- Original: Her life spanned years of incredible change for women.
- Paraphrase: Mary lived through an era of liberating reform for women.
- Original: Any trip to Italy should include a visit to Tuscany to sample their exquisite wines.
- Paraphrase: Be sure to include a Tuscan wine-tasting experience when visiting Italy.
Here is a summary of some of the changes made during the paraphrasing process:
- Early in the series = first season
- More threatened = greatest threat
- Closest friend and associate = one family member
- His mother colludes with his uncle = his mother and uncle are conspiring
- His kids click through Web sites = his children are surfing the Web
How do you paraphrase a source?
- Read the original two or three times or until you are sure you understand it.
- Put the original aside and try to write the main ideas in your own words. Say what the source says, but no more, and try to reproduce the source's order of ideas and emphasis
- Look closely at unfamiliar words, observing carefully the exact sense in which the writer uses the words.
- Check your paraphrase, as often as needed, against the original for accurate tone and meaning, changing any words or phrases that match the original too closely. If the wording of the paraphrase is too close to the wording of the original, then it is plagiarism.
- Include a citation for the source of the information (including the page numbers) so that you can cite the source accurately. Even when you paraphrase, you must still give credit to the original author.

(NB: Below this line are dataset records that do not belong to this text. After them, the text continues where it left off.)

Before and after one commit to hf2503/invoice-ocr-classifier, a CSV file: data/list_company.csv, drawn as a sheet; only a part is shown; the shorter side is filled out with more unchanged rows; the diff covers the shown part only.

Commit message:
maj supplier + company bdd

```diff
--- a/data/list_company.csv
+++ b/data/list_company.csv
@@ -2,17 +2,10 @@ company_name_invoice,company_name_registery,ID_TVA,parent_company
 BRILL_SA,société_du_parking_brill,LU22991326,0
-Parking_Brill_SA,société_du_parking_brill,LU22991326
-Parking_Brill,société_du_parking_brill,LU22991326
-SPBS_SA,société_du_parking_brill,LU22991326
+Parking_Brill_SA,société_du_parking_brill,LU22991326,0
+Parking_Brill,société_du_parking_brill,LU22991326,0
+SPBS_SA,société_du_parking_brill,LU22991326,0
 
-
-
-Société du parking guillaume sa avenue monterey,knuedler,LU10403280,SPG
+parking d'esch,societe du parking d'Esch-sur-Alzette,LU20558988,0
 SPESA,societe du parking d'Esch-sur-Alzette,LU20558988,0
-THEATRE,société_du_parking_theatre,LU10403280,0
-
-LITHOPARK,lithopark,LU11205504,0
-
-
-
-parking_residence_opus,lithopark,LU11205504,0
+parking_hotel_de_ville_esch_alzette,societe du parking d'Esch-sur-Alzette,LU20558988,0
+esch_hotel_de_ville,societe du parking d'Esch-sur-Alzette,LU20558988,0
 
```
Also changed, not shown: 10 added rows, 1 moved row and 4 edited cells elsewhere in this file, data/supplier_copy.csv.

There are several phrases that can be used to introduce paraphrasing: